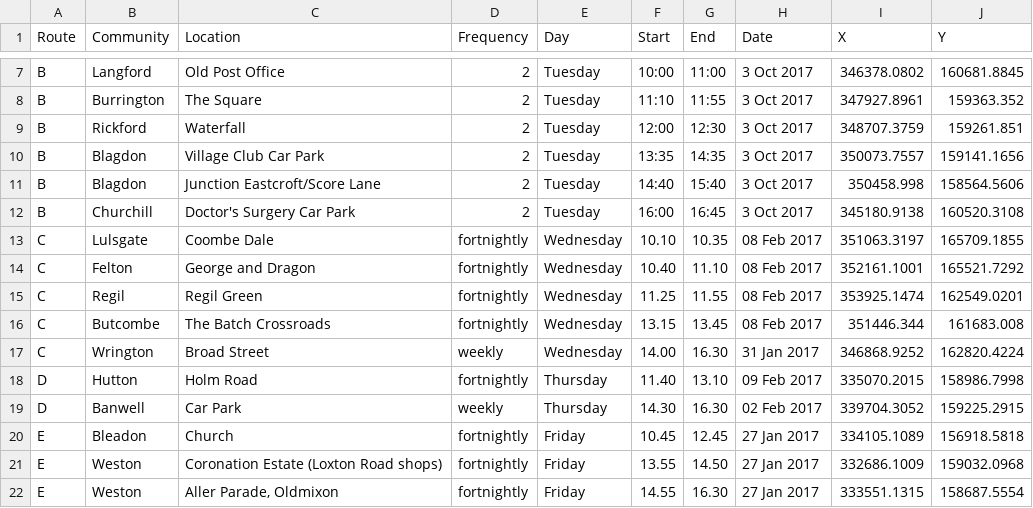
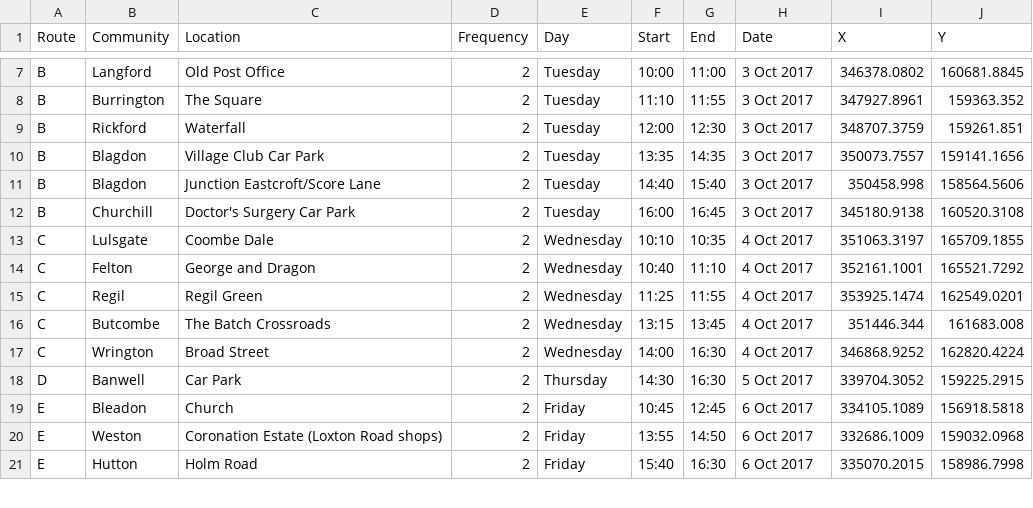
Before and after one commit to LibrariesHacked/mobiles-librarydata, a CSV file: data/northsomerset_raw.csv, drawn as a sheet; only a part is shown, gaps mark what is left out; the diff covers the shown part only.

Commit message:
Finishing raw data for October 2017 North Somerset

```diff
--- a/data/northsomerset_raw.csv
+++ b/data/northsomerset_raw.csv
@@ -12,11 +12,10 @@ B,Blagdon,Junction Eastcroft/Score Lane,2,Tuesday,14:40,15:40,3 Oct 2017,350458.
 B,Churchill,Doctor's Surgery Car Park,2,Tuesday,16:00,16:45,3 Oct 2017,345180.9138,160520.3108
-C,Lulsgate ,Coombe Dale ,fortnightly ,Wednesday ,10.10,10.35 ,08 Feb 2017,351063.3197,165709.1855
-C,Felton ,George and Dragon ,fortnightly ,Wednesday ,10.40,11.10 ,08 Feb 2017,352161.1001,165521.7292
-C,Regil ,Regil Green ,fortnightly ,Wednesday ,11.25,11.55 ,08 Feb 2017,353925.1474,162549.0201
-C,Butcombe ,The Batch Crossroads ,fortnightly ,Wednesday ,13.15,13.45 ,08 Feb 2017,351446.344,161683.008
-C,Wrington ,Broad Street ,weekly ,Wednesday ,14.00,16.30 ,31 Jan 2017,346868.9252,162820.4224
-D,Hutton,Holm Road,fortnightly,Thursday,11.40,13.10,09 Feb 2017,335070.2015,158986.7998
-D,Banwell,Car Park,weekly,Thursday,14.30,16.30,02 Feb 2017,339704.3052,159225.2915
-E,Bleadon,Church,fortnightly,Friday,10.45,12.45,27 Jan 2017,334105.1089,156918.5818
-E,Weston,Coronation Estate (Loxton Road shops),fortnightly,Friday,13.55,14.50,27 Jan 2017,332686.1009,159032.0968
-E,Weston,"Aller Parade, Oldmixon",fortnightly,Friday,14.55,16.30,27 Jan 2017,333551.1315,158687.5554
+C,Lulsgate,Coombe Dale,2,Wednesday,10:10,10:35,4 Oct 2017,351063.3197,165709.1855
+C,Felton,George and Dragon,2,Wednesday,10:40,11:10,4 Oct 2017,352161.1001,165521.7292
+C,Regil,Regil Green,2,Wednesday,11:25,11:55,4 Oct 2017,353925.1474,162549.0201
+C,Butcombe,The Batch Crossroads,2,Wednesday,13:15,13:45,4 Oct 2017,351446.344,161683.008
+C,Wrington,Broad Street,2,Wednesday,14:00,16:30,4 Oct 2017,346868.9252,162820.4224
+D,Banwell,Car Park,2,Thursday,14:30,16:30,5 Oct 2017,339704.3052,159225.2915
+E,Bleadon,Church,2,Friday,10:45,12:45,6 Oct 2017,334105.1089,156918.5818
+E,Weston,Coronation Estate (Loxton Road shops),2,Friday,13:55,14:50,6 Oct 2017,332686.1009,159032.0968
+E,Hutton,Holm Road,2,Friday,15:40,16:30,6 Oct 2017,335070.2015,158986.7998
```
Also changed, not shown: 69 edited cells elsewhere in this file.
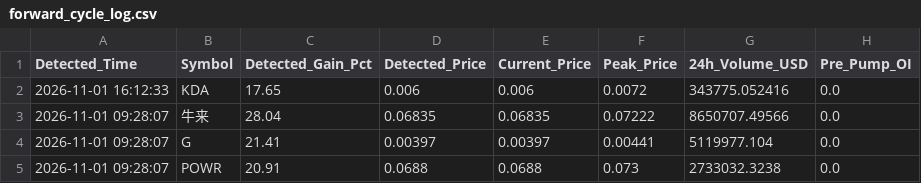
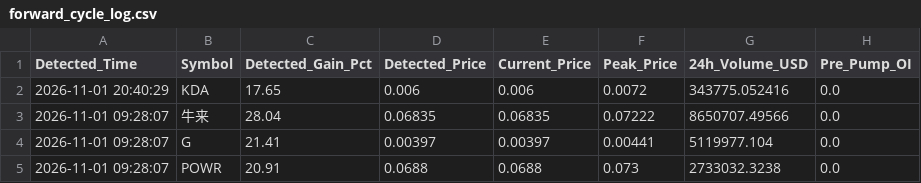
Before and after one commit to Mobinul88/mobinul, a CSV file: forward_cycle_log.csv, drawn as a sheet; only a part is shown; the diff names each change by its address in the sheet, - before the commit and + after, or states it on an @@ line.

```diff
--- a/forward_cycle_log.csv
+++ b/forward_cycle_log.csv
-A2 (Detected_Time): 2026-11-01 16:12:33
+A2 (Detected_Time): 2026-11-01 20:40:29
```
━━━━━━━━━━━━━━━━━━━━
(ASSIGNMENT)
Please output the material as written, apart from the images.

(SOLUTION BELOW)
Before and after one commit to LibrariesHacked/mobiles-librarydata, a CSV file: data/northsomerset_raw.csv, drawn as a sheet; only a part is shown, gaps mark what is left out; the diff covers the shown part only.

Commit message:
Finishing raw data for October 2017 North Somerset

```diff
--- a/data/northsomerset_raw.csv
+++ b/data/northsomerset_raw.csv
@@ -12,11 +12,10 @@ B,Blagdon,Junction Eastcroft/Score Lane,2,Tuesday,14:40,15:40,3 Oct 2017,350458.
 B,Churchill,Doctor's Surgery Car Park,2,Tuesday,16:00,16:45,3 Oct 2017,345180.9138,160520.3108
-C,Lulsgate ,Coombe Dale ,fortnightly ,Wednesday ,10.10,10.35 ,08 Feb 2017,351063.3197,165709.1855
-C,Felton ,George and Dragon ,fortnightly ,Wednesday ,10.40,11.10 ,08 Feb 2017,352161.1001,165521.7292
-C,Regil ,Regil Green ,fortnightly ,Wednesday ,11.25,11.55 ,08 Feb 2017,353925.1474,162549.0201
-C,Butcombe ,The Batch Crossroads ,fortnightly ,Wednesday ,13.15,13.45 ,08 Feb 2017,351446.344,161683.008
-C,Wrington ,Broad Street ,weekly ,Wednesday ,14.00,16.30 ,31 Jan 2017,346868.9252,162820.4224
-D,Hutton,Holm Road,fortnightly,Thursday,11.40,13.10,09 Feb 2017,335070.2015,158986.7998
-D,Banwell,Car Park,weekly,Thursday,14.30,16.30,02 Feb 2017,339704.3052,159225.2915
-E,Bleadon,Church,fortnightly,Friday,10.45,12.45,27 Jan 2017,334105.1089,156918.5818
-E,Weston,Coronation Estate (Loxton Road shops),fortnightly,Friday,13.55,14.50,27 Jan 2017,332686.1009,159032.0968
-E,Weston,"Aller Parade, Oldmixon",fortnightly,Friday,14.55,16.30,27 Jan 2017,333551.1315,158687.5554
+C,Lulsgate,Coombe Dale,2,Wednesday,10:10,10:35,4 Oct 2017,351063.3197,165709.1855
+C,Felton,George and Dragon,2,Wednesday,10:40,11:10,4 Oct 2017,352161.1001,165521.7292
+C,Regil,Regil Green,2,Wednesday,11:25,11:55,4 Oct 2017,353925.1474,162549.0201
+C,Butcombe,The Batch Crossroads,2,Wednesday,13:15,13:45,4 Oct 2017,351446.344,161683.008
+C,Wrington,Broad Street,2,Wednesday,14:00,16:30,4 Oct 2017,346868.9252,162820.4224
+D,Banwell,Car Park,2,Thursday,14:30,16:30,5 Oct 2017,339704.3052,159225.2915
+E,Bleadon,Church,2,Friday,10:45,12:45,6 Oct 2017,334105.1089,156918.5818
+E,Weston,Coronation Estate (Loxton Road shops),2,Friday,13:55,14:50,6 Oct 2017,332686.1009,159032.0968
+E,Hutton,Holm Road,2,Friday,15:40,16:30,6 Oct 2017,335070.2015,158986.7998
```
Also changed, not shown: 69 edited cells elsewhere in this file.
Before and after one commit to Mobinul88/mobinul, a CSV file: forward_cycle_log.csv, drawn as a sheet; only a part is shown; the diff names each change by its address in the sheet, - before the commit and + after, or states it on an @@ line.

```diff
--- a/forward_cycle_log.csv
+++ b/forward_cycle_log.csv
-A2 (Detected_Time): 2026-11-01 16:12:33
+A2 (Detected_Time): 2026-11-01 20:40:29
```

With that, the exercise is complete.